How to be a Good Listener

I’m an advocate for deep conversations. I love exploring ideas and talking about books and faith and interesting concepts that I’ve read about lately. But I also like hearing other people’s stories. I want to know how a couple met or what made someone decide to be a dentist or how you learn how to make knives.

Finding everyday stories can be a fascinating exercise. In order for me to get to a place where other people are opening up and sharing fascinating stories, I have to be in my best listening mode. I don’t always get to that place. 

When I’m being a good listener, I remember to practice good listening techniques. When I am not practicing those things, well, I’m probably just wanting my turn to talk. 

Let’s look at a few good listening practices: 

Eye Contact

Eye contact can be rather intimate. I’ve even felt creepy when someone has looked at me too intently when I am talking. The attention makes me wonder if I have a fleck of black pepper in between my teeth. 

But eye contact is actually the easiest way to give someone their dignity. When I am listening, I focus in on the person talking, and I ask them to keep talking with my eyes. Even if the person doesn’t want to open up about something, eye contact let’s them know you are available and willing to listen.

Listen Longer

When I am listening well, I am giving others ample to time to say what they need to say. My husband and I have a phrase that we use with each other, and it comes up frequently when we are in conflict: I need you to listen longer

"I need you to listen longer" means giving each other time and space to flesh things out loud. You aren’t just waiting for your turn to talk. You have to absorb what is being said. And you can’t just sit around, waiting to jump on the next breath to throw your words into the mix. You have to allow that person the time and space to explain.

White Space
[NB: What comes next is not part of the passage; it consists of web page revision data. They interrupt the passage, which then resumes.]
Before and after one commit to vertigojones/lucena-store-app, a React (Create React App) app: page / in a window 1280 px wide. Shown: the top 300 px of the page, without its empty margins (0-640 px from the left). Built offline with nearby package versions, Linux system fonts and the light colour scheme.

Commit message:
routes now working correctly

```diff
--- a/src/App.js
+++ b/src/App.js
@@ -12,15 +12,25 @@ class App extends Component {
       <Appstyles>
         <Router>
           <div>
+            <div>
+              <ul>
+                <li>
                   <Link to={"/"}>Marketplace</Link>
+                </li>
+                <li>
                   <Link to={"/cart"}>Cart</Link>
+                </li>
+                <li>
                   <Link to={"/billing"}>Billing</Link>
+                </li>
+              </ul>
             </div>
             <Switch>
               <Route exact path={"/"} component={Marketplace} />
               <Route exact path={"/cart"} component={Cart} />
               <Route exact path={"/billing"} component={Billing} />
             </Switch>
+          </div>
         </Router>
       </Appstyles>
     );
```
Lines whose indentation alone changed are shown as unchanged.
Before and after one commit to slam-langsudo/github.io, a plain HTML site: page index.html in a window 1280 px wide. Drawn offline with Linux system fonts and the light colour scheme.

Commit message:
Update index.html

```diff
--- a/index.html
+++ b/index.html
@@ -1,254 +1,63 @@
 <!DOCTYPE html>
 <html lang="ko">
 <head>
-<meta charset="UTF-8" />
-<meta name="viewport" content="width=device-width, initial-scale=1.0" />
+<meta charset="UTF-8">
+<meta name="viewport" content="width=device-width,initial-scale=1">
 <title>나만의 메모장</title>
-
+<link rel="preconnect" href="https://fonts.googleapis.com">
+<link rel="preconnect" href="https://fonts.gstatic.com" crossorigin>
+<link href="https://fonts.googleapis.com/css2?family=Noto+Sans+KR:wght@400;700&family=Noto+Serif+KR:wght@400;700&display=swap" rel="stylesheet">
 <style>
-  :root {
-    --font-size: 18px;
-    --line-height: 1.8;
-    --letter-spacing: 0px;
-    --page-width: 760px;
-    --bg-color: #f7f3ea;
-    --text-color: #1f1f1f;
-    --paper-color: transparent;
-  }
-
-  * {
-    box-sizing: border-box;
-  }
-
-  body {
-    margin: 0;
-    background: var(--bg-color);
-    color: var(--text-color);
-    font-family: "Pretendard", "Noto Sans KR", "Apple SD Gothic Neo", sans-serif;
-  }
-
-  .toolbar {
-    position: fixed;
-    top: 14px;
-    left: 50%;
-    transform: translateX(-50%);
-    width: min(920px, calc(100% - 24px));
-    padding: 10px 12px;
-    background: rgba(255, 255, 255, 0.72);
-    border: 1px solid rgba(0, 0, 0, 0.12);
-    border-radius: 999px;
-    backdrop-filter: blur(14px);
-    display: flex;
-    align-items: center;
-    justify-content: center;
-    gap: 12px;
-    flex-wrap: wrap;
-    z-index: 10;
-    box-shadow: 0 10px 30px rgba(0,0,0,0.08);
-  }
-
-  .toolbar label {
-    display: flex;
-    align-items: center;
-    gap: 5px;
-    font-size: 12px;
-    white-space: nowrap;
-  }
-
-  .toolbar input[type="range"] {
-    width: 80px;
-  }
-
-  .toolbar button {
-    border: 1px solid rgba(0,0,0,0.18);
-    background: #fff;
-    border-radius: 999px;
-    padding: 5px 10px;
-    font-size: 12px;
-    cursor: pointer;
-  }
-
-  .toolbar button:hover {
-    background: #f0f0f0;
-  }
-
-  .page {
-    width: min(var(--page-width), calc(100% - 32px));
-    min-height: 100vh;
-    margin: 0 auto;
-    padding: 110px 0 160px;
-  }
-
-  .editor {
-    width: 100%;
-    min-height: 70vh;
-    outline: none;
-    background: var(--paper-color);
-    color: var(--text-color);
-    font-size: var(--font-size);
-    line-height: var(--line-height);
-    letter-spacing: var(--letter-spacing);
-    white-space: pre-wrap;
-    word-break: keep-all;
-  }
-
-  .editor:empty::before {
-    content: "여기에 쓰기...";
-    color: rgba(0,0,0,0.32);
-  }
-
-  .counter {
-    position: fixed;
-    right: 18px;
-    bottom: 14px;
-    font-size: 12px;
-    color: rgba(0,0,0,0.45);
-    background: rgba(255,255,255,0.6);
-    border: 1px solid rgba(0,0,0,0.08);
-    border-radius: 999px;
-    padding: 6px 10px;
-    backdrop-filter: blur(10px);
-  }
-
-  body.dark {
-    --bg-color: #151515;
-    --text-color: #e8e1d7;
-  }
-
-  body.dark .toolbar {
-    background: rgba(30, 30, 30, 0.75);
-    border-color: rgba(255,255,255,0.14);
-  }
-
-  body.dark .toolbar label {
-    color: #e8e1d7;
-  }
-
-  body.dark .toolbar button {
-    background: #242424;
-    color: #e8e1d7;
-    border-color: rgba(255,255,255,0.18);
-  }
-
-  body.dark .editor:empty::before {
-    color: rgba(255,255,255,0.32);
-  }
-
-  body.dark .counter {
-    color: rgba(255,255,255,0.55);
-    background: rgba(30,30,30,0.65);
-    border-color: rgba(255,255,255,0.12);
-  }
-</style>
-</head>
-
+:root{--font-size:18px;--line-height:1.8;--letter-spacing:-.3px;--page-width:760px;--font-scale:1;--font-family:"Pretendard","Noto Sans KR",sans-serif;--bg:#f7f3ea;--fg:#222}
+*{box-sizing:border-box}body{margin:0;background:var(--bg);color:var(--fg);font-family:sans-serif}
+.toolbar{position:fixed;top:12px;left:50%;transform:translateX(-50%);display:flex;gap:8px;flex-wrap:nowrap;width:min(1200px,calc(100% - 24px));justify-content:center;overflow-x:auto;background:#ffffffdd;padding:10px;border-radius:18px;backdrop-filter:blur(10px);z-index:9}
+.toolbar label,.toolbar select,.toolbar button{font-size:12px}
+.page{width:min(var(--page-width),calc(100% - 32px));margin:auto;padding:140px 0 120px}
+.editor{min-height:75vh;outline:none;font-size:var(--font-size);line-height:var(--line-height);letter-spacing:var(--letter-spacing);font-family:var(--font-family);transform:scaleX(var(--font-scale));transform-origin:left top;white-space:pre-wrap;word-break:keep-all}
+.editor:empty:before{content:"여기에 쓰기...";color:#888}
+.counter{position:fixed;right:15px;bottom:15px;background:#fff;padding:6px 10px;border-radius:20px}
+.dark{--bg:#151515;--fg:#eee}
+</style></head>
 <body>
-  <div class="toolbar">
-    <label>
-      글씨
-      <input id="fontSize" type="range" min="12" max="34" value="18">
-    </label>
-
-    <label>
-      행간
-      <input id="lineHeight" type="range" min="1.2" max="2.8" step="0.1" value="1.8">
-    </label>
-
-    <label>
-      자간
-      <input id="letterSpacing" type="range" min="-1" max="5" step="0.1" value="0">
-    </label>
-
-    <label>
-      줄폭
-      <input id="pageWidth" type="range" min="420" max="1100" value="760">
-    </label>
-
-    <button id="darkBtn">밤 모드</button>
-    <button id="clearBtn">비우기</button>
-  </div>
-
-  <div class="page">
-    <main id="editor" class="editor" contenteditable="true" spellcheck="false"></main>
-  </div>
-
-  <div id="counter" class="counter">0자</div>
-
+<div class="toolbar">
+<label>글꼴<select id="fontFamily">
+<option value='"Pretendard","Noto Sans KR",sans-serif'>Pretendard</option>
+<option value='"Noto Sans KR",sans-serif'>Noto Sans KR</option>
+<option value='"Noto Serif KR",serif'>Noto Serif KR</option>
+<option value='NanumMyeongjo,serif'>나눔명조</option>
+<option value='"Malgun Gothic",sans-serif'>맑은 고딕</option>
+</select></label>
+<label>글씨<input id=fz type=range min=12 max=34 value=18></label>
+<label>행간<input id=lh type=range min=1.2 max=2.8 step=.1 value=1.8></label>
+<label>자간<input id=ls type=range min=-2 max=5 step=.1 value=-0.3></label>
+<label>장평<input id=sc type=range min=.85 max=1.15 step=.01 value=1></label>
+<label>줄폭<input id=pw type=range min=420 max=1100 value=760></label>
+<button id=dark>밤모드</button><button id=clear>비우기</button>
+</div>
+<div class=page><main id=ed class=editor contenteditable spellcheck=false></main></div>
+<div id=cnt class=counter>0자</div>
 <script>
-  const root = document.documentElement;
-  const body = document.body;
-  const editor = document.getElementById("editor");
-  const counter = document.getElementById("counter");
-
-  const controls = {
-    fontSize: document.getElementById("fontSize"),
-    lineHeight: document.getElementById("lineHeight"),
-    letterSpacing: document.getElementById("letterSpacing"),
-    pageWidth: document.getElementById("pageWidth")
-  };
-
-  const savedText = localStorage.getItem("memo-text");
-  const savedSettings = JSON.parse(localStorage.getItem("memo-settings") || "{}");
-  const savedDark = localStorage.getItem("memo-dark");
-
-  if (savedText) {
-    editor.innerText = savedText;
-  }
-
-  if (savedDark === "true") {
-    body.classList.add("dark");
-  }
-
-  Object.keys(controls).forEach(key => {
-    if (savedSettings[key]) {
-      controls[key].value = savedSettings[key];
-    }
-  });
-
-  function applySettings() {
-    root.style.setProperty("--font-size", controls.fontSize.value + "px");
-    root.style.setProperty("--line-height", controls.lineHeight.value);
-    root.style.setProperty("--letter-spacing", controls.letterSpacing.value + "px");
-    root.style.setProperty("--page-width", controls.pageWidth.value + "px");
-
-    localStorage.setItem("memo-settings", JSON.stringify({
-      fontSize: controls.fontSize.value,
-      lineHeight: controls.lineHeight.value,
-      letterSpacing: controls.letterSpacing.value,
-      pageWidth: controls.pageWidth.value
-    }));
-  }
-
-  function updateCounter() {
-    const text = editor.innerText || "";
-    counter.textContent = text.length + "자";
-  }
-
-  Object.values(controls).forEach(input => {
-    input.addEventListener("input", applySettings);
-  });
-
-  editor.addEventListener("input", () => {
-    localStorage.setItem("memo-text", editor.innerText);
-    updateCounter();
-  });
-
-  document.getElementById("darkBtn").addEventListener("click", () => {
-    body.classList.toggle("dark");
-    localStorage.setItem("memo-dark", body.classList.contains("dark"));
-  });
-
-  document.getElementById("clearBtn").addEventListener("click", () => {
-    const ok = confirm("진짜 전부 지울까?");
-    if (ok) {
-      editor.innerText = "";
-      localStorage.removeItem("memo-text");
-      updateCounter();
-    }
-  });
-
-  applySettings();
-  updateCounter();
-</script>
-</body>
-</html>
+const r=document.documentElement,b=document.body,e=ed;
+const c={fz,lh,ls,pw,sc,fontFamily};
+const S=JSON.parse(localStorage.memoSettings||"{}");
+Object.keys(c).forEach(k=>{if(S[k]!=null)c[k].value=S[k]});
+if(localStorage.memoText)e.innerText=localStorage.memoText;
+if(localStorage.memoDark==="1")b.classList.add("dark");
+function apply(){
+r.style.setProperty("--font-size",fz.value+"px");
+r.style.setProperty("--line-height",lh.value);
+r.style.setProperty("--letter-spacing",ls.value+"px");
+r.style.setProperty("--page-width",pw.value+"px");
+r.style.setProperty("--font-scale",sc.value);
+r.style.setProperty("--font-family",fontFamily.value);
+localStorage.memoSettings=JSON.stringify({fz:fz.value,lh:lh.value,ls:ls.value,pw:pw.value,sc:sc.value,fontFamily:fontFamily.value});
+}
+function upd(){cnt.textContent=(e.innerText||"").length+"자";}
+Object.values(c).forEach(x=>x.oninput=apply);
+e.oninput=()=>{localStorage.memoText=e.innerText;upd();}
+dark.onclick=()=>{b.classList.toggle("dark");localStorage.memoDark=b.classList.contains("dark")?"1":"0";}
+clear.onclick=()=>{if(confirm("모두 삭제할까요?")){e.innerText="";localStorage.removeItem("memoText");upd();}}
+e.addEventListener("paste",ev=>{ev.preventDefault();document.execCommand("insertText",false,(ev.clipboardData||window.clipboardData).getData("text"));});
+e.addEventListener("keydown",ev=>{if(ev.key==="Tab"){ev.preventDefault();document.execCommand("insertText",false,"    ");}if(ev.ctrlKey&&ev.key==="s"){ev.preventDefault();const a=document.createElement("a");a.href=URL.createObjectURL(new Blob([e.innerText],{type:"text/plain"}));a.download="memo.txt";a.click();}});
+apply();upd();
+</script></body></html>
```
I’ve sat in many a classroom, meeting, collaboration room, and I’ve moderated rooms like this as well. Those kinds of rooms need white space. White space is used in design, so it’s usually a visual term. But I think of white space in sound terms as well. 

White Space is simply times of silence to allow people to think and process. If you are a talker, this is especially hard - to allow quiet space to fill up precious seconds when you could be talking. 

Yet, white space provides people a chance to talk who might not otherwise. It allows conversations to blossom. It allows people to process what was said before. It’s a good practice to pause before inserting more noise.

Follow Up Questions

If you bump on something that someone says, ask a follow up question. If you find something interesting, acknowledge it and probe further. If you can’t think of a question, then you can go back to the steps of listening longer. Maybe you didn’t understand what was being said.   

Change Your Face

I say this to my kids a lot when they aren’t taking directives well or when they have a sibling who is trying to talk to them or when they are angry and “listening” at the same time. 

Change your face when you listen. Don’t show anger or a “you have dumb ideas” face. Open up your face and allow processing to happen. Don’t jump to conclusions with your eyebrows. Give people a blank canvas, a safe spot to verbally process. 

Do you have other tricks that make you a better listener? Let me hear them. 

Kelly WiggainsComment